So today we're going to look at what proprioception is, then what it can look like in autism and ADHD, lastly, we're going to take a look at a bunch of different strategies that can help children and adults meet their proprioceptive needs.
So What is Proprioception?
Proprioception is our sense of our bodies and body awareness. It’s what we feel when we contract and stretch our muscles, and when we squeeze or experience deep pressure. It’s what allows us to know where our body parts are positioned without looking at them.
In autism and ADHD, many individuals experience sensory stimuli differently. This means they can be over or under-sensitive to things such as sound, sight, smells, and in this case, their sense of body awareness (or proprioception). This difference in sensory perception we call Sensory Processing Disorder.
Meeting sensory needs is essential as it can help reduce anxiety, improve empathy and help in recognising and managing emotions.

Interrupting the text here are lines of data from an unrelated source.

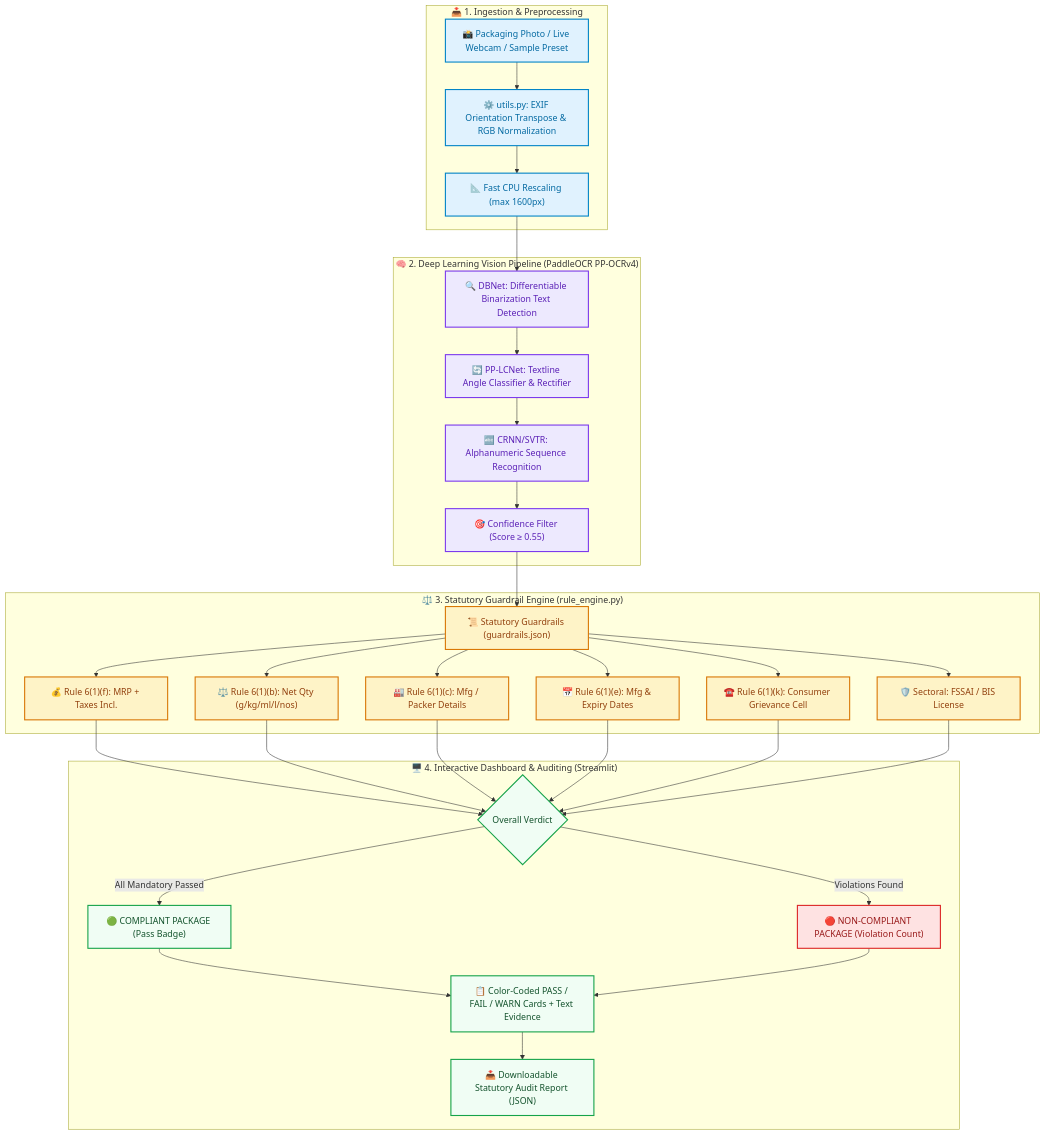
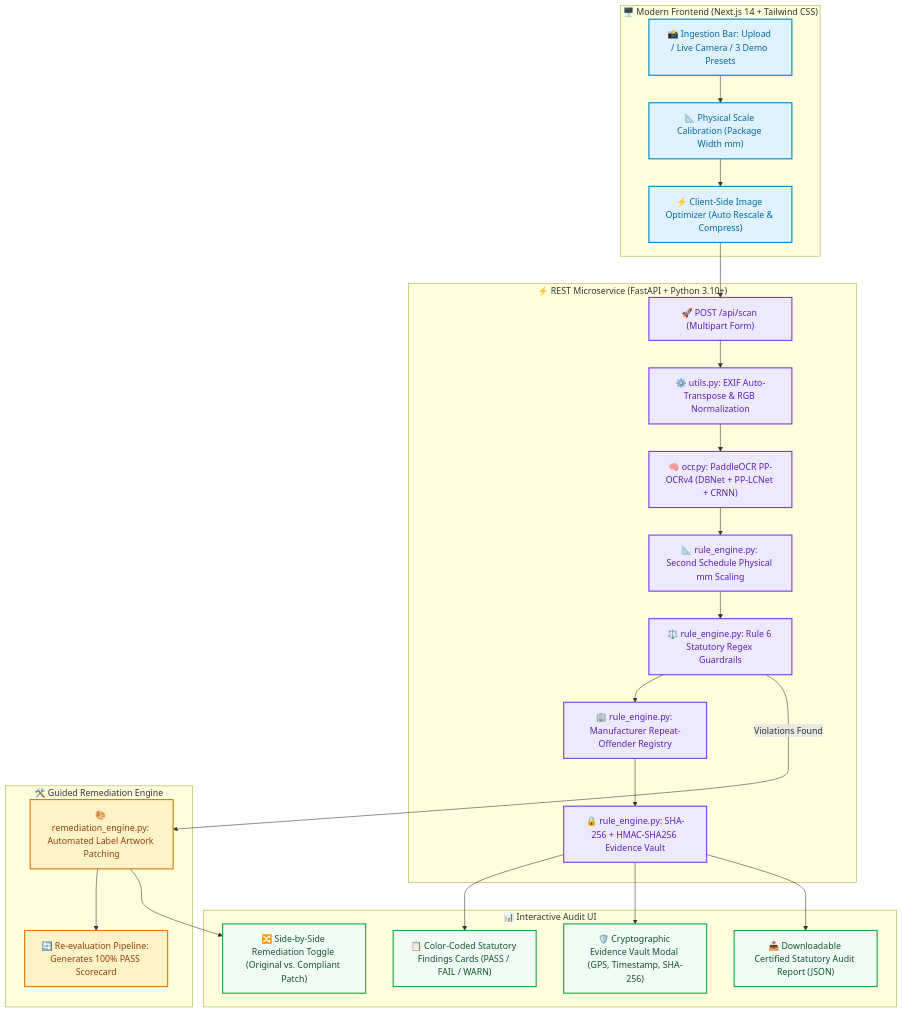
Before and after one commit to UNSTOPBIL/SIH2026-demo: the diagram in README.md, drawn with Mermaid. The commit also changed other lines of this file and 38 other files, not shown here.

Commit message:
feat: Legal Metrology Compliance Scanner - Next.js 14, FastAPI, 5 Core Differentiators, Evidence Vault & Remediation

````diff
--- a/README.md
+++ b/README.md
@@ -40,44 +59,39 @@
 ```mermaid
 flowchart TD
-    subgraph INPUT["📥 1. Ingestion & Preprocessing"]
-        A["📸 Packaging Photo / Live Webcam / Sample Preset"] --> B["⚙️ utils.py: EXIF Orientation Transpose & RGB Normalization"]
-        B --> C["📐 Fast CPU Rescaling (max 1600px)"]
+    subgraph CLIENT["🖥️ Modern Frontend (Next.js 14 + Tailwind CSS)"]
+        A["📸 Ingestion Bar: Upload / Live Camera / 3 Demo Presets"] --> B["📐 Physical Scale Calibration (Package Width mm)"]
+        B --> C["⚡ Client-Side Image Optimizer (Auto Rescale & Compress)"]
     end
 
-    subgraph VISION["🧠 2. Deep Learning Vision Pipeline (PaddleOCR PP-OCRv4)"]
-        C --> D["🔍 DBNet: Differentiable Binarization Text Detection"]
-        D --> E["🔄 PP-LCNet: Textline Angle Classifier & Rectifier"]
-        E --> F["🔤 CRNN/SVTR: Alphanumeric Sequence Recognition"]
-        F --> G["🎯 Confidence Filter (Score ≥ 0.55)"]
+    subgraph BACKEND["⚡ REST Microservice (FastAPI + Python 3.10+)"]
+        C --> D["🚀 POST /api/scan (Multipart Form)"]
+        D --> E["⚙️ utils.py: EXIF Auto-Transpose & RGB Normalization"]
+        E --> F["🧠 ocr.py: PaddleOCR PP-OCRv4 (DBNet + PP-LCNet + CRNN)"]
+        F --> G["📐 rule_engine.py: Second Schedule Physical mm Scaling"]
+        G --> H["⚖️ rule_engine.py: Rule 6 Statutory Regex Guardrails"]
+        H --> I["🏢 rule_engine.py: Manufacturer Repeat-Offender Registry"]
+        I --> J["🔒 rule_engine.py: SHA-256 + HMAC-SHA256 Evidence Vault"]
     end
 
-    subgraph ENGINE["⚖️ 3. Statutory Guardrail Engine (rule_engine.py)"]
-        G --> H["📜 Statutory Guardrails (guardrails.json)"]
-        H --> I1["💰 Rule 6(1)(f): MRP + Taxes Incl."]
-        H --> I2["⚖️ Rule 6(1)(b): Net Qty (g/kg/ml/l/nos)"]
-        H --> I3["🏭 Rule 6(1)(c): Mfg / Packer Details"]
-        H --> I4["📅 Rule 6(1)(e): Mfg & Expiry Dates"]
-        H --> I5["☎️ Rule 6(1)(k): Consumer Grievance Cell"]
-        H --> I6["🛡️ Sectoral: FSSAI / BIS License"]
+    subgraph REMEDIATION["🛠️ Guided Remediation Engine"]
+        H -->|Violations Found| K["🎨 remediation_engine.py: Automated Label Artwork Patching"]
+        K --> L["🔄 Re-evaluation Pipeline: Generates 100% PASS Scorecard"]
     end
 
-    subgraph OUTPUT["🖥️ 4. Interactive Dashboard & Auditing (Streamlit)"]
-        I1 & I2 & I3 & I4 & I5 & I6 --> J{"Overall Verdict"}
-        J -->|All Mandatory Passed| K["🟢 COMPLIANT PACKAGE (Pass Badge)"]
-        J -->|Violations Found| L["🔴 NON-COMPLIANT PACKAGE (Violation Count)"]
-        K & L --> M["📋 Color-Coded PASS / FAIL / WARN Cards + Text Evidence"]
-        M --> N["📥 Downloadable Statutory Audit Report (JSON)"]
+    subgraph DASHBOARD["📊 Interactive Audit UI"]
+        J --> M["📋 Color-Coded Statutory Findings Cards (PASS / FAIL / WARN)"]
+        J --> N["🛡️ Cryptographic Evidence Vault Modal (GPS, Timestamp, SHA-256)"]
+        K --> O["🔀 Side-by-Side Remediation Toggle (Original vs. Compliant Patch)"]
+        J --> P["📥 Downloadable Certified Statutory Audit Report (JSON)"]
     end
 
-    classDef inputStyle fill:#e0f2fe,stroke:#0284c7,stroke-width:2px,color:#0369a1;
-    classDef visionStyle fill:#ede9fe,stroke:#7c3aed,stroke-width:2px,color:#5b21b6;
-    classDef engineStyle fill:#fef3c7,stroke:#d97706,stroke-width:2px,color:#92400e;
-    classDef outputStyle fill:#f0fdf4,stroke:#16a34a,stroke-width:2px,color:#14532d;
-    classDef alertStyle fill:#fee2e2,stroke:#dc2626,stroke-width:2px,color:#991b1b;
+    classDef clientStyle fill:#e0f2fe,stroke:#0284c7,stroke-width:2px,color:#0369a1;
+    classDef backendStyle fill:#ede9fe,stroke:#7c3aed,stroke-width:2px,color:#5b21b6;
+    classDef remStyle fill:#fef3c7,stroke:#d97706,stroke-width:2px,color:#92400e;
+    classDef dashStyle fill:#f0fdf4,stroke:#16a34a,stroke-width:2px,color:#14532d;
 
-    class A,B,C inputStyle;
-    class D,E,F,G visionStyle;
-    class H,I1,I2,I3,I4,I5,I6 engineStyle;
-    class J,K,M,N outputStyle;
-    class L alertStyle;
+    class A,B,C clientStyle;
+    class D,E,F,G,H,I,J backendStyle;
+    class K,L remStyle;
+    class M,N,O,P dashStyle;
 ```
````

The same is true of someone who’s undersensitive – so meeting this sensory need can allow them to also function better.
What does undersensitivity to proprioception look like?
(we call individuals that are undersensitive to a sense sensory seekers. This is because they can often seek out or crave that sensory input.)
If you’re under-sensitive to it you may:
– lack awareness of your body’s position so may bump into and lean against things
– use too much or too little pressure – such as when writing or break and drop objects
– you might like rough rigorous activities and like tight clothing and spaces to feel your boundaries
– you might have difficulty sleeping and sitting still
– you might have difficulty sitting still and physically stim and
move around a lot
– love biting or hard and chewy foods
– have anxiety in open spaces so like to stay close to the walls
Many things can help, such as:
– Movement like sport, exercise and movement breaks or alternate desks and chairs
– Stretch and resistant things such as yoga, weights, chew and resistance stim toys
– Deep pressure like hugs, massages and vibration, weighted objects and tight clothing and spaces
What does oversensitivity to proprioception look like?
(we call individuals that are oversensitive to a sense sensory avoiders. This is because they can often avoid that sensory input.)
If you’re oversensitive to it you may:
– be very aware of your body
– feel slight movements and your muscles
– mistake tension for pain
– avoid movement like sports and exercise
– avoid physical contact like hugs
– move slowly and carefully to avoid contact with objects
– dislike heavy clothing, blankets, and bags
– feel claustrophobic and so feel anxiety in tight spaces or crowds
Many things can help, such as:
– fixed chairs and tables can avoid small muscular movements
– light clothing can help avoid the sensation of weight
– avoiding crowds and tight spaces
– having light pressure on the skin
– replacing and pleasant sensations with nicer ones
That was just a very brief and limited overview – I have a bunch of videos on my YouTube explaining more here: youtube.com/@LorenSnow and my website here: www.lorensnow.com